Change detection outputs:
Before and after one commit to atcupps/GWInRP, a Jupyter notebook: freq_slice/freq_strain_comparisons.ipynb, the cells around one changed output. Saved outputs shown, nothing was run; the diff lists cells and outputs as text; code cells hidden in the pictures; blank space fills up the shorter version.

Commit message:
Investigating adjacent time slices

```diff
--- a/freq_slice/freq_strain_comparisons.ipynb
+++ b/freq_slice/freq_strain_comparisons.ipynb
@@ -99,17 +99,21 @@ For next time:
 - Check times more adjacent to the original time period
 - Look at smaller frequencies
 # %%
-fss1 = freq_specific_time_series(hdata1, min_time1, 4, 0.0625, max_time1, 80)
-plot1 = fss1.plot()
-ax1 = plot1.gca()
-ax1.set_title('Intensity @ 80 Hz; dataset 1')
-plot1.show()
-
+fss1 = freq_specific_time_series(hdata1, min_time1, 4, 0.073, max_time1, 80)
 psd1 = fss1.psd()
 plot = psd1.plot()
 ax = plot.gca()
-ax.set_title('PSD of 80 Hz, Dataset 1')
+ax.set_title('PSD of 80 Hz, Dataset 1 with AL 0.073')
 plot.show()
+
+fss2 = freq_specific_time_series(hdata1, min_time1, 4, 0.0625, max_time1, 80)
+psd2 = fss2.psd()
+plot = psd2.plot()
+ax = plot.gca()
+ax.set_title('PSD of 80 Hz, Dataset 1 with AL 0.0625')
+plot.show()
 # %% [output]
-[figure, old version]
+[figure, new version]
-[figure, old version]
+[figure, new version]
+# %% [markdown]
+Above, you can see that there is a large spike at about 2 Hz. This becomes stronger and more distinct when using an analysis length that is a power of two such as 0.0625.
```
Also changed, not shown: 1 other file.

BRIEF:
A single number is required: the count of lines in the records that include the string "with".

PROBLEM SOLUTION:
2